The Mid-Autumn Festival is celebrated across East Asia on the Harvest Moon. It brings the family together to celebrate with delicious mooncakes, dragon parades, and beautiful lanterns!
A Chinese legend tells of Chang'e, who drank the elixir of immortality and became a goddess. Instead of living in the Heavens, she and her rabbit stayed on the moon, close enough for her beloved husband to still see her in the night sky.
Many East Asian countries celebrate the Mid-Autumn festival with paper lanterns. In Vietnam, these lanterns are often in the shape of carps to scare away an evil carp spirit of old legends.
Mooncakes aren't just delicious - they were once used by rebels! When the Mongols ruled China, an uprising was organised by passing messages inside these cakes. Nowdays, the most high-end mooncakes can cost more than an iPhone!
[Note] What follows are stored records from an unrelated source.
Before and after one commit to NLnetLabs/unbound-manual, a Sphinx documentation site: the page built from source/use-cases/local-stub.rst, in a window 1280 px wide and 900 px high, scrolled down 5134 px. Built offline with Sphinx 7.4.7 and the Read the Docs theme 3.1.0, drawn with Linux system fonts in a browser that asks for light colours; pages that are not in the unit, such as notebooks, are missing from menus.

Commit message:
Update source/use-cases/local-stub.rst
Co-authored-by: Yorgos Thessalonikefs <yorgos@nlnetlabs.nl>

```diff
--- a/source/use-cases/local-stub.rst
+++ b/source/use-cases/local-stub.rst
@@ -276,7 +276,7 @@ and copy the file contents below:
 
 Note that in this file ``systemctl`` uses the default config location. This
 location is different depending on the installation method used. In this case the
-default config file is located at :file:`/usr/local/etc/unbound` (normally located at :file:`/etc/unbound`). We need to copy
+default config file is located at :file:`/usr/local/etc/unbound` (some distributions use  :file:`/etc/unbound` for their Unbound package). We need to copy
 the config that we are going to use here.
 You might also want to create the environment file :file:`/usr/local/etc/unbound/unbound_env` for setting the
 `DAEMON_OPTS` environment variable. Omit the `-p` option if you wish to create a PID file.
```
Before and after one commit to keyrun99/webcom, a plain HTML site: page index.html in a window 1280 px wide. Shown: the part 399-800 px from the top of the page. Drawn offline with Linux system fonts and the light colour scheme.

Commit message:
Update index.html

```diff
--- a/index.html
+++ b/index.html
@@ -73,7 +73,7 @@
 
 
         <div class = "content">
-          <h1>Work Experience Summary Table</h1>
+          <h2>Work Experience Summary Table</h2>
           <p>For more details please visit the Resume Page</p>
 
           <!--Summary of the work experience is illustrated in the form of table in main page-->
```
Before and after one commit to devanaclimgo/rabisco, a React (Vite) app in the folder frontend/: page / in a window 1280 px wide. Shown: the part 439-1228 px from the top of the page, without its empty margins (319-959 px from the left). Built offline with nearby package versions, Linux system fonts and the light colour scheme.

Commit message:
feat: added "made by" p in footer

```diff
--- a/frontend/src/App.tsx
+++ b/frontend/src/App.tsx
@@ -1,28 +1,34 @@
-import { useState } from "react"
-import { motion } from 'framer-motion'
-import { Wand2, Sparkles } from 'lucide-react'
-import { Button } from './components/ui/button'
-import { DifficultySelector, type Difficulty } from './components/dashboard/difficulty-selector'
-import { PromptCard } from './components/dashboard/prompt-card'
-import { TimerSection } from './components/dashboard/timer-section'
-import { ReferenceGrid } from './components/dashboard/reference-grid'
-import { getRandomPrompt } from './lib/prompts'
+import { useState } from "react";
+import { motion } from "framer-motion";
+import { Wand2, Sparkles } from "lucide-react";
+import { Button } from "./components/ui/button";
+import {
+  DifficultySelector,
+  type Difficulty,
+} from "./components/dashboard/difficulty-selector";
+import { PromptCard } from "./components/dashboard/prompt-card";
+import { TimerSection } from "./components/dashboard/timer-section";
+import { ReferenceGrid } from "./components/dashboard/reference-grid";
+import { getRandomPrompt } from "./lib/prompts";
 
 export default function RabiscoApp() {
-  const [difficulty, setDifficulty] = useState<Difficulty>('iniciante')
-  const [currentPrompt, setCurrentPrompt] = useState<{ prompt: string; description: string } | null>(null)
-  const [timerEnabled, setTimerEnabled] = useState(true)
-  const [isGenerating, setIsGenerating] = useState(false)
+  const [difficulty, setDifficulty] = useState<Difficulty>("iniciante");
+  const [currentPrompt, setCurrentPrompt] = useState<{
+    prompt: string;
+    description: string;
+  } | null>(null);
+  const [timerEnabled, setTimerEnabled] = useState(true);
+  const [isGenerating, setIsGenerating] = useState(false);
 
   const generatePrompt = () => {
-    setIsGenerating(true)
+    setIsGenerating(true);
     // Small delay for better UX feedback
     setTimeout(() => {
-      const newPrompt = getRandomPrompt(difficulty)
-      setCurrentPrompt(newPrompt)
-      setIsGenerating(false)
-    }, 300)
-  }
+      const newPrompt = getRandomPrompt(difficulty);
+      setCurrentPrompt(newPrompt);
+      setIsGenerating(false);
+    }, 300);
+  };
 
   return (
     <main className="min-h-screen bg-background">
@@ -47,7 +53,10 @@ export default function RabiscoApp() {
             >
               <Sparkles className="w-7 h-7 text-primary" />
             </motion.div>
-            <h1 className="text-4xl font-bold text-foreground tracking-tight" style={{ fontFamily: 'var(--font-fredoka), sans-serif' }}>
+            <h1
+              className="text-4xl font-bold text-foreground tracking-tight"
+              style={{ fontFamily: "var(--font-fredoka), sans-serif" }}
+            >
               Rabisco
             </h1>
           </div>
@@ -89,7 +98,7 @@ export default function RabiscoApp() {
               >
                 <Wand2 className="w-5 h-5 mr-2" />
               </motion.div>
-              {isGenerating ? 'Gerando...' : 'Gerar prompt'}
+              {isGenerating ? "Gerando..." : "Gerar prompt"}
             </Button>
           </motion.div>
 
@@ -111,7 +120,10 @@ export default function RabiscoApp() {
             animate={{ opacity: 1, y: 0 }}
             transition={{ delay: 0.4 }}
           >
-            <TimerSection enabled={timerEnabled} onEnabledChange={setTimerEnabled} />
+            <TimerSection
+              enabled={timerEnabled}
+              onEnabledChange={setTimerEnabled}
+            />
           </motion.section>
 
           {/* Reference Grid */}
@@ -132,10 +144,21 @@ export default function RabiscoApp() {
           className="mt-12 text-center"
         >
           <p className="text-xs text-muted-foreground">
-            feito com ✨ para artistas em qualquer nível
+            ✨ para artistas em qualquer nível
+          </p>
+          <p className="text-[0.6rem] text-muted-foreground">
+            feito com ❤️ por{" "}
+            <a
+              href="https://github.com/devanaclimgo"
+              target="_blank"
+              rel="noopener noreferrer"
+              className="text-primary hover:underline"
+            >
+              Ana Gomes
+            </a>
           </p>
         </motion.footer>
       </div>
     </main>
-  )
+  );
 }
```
In ancient China it was believed that worshipping the Harvest Moon would bring a good harvest. In Japan, the holiday is called Tsukimi, or Moon-Gazing Festival, where people watch the moon and leave offerings to it.